The pursuit of Maels Rodriguez is narrowing, and the Mariners remain high on the list of potential buyers. I must admit, there's a certain excitement here; there's a thrill in signing an Unknown that just isn't there when you trade for Quinton McCracken. That isn't to say that I endorse the signing, though, not for the amount of money he's rumored to be chasing.

At this point, I can imagine one scenario in which I'd support the signing: inking Rodriguez to a modest contract and shipping Freddy Garcia elsewhere for a bat. Rodriguez will be far too expensive to add without moving another high-priced player, and neither Sasaki nor Jarvis are going to bring anything in return. So here's the question: all money being about equal, would you rather have an unknown foreign pitcher or an unknown Freddy Garcia?

There are two big "If"s surrounding Rodriguez: whether or not he's healthy, and how his success will translate to the majors. Although we can't really depend on our crack medical staff to detect a significant injury, you can't really miss Rodriguez hitting 85 on the gun, instead of triple digits. As far as the second point is concerned, Jose Contreras pitched well when he was healthy, albeit against poor competition, to the tune of a .202/.297/.300 opponents' line and a k/9 ratio north of 9.00. I think Maels Rodriguez will have some success in the majors, as long as he isn't hurt, and I'm glad that the Mariners are going after him. I don't want him to get too much money, though (it could have gone towards Tejada or Guererro), and I certainly don't want his addition to signal the end of the Rafael Soriano Experience. Ideally, it would play out like this:

-Sign Maels Rodriguez to a modest contract (I'll have to wait and see what teams are offering, in terms of money and length)
-Trade Freddy Garcia for an OF/1B type who can hit lefties (Xavier Nady would be welcome)
-Put Soriano in the rotation and Rodriguez in the bullpen until/unless he proves himself and a starter struggles or gets hurt
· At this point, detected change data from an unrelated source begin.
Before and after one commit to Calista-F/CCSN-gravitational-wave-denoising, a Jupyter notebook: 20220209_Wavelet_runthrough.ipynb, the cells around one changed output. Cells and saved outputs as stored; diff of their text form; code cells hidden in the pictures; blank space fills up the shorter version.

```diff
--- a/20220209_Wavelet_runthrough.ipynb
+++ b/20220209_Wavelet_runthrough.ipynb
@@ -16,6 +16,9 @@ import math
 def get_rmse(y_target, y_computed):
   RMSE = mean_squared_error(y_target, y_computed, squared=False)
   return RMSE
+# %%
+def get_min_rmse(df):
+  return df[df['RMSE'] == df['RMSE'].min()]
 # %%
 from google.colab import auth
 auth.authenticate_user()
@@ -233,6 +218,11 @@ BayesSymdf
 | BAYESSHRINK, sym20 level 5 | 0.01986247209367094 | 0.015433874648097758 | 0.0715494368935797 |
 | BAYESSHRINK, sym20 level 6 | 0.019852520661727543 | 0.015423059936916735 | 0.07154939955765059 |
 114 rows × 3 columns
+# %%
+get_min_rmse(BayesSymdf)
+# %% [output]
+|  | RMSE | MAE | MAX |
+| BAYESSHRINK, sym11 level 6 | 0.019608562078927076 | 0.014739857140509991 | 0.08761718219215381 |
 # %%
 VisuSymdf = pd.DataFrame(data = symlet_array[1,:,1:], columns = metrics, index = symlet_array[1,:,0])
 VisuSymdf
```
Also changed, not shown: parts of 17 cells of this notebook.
I'm not particularly optimistic that we'll wind up with him, anyway, but it's probably the most interesting Mariners-related story these days.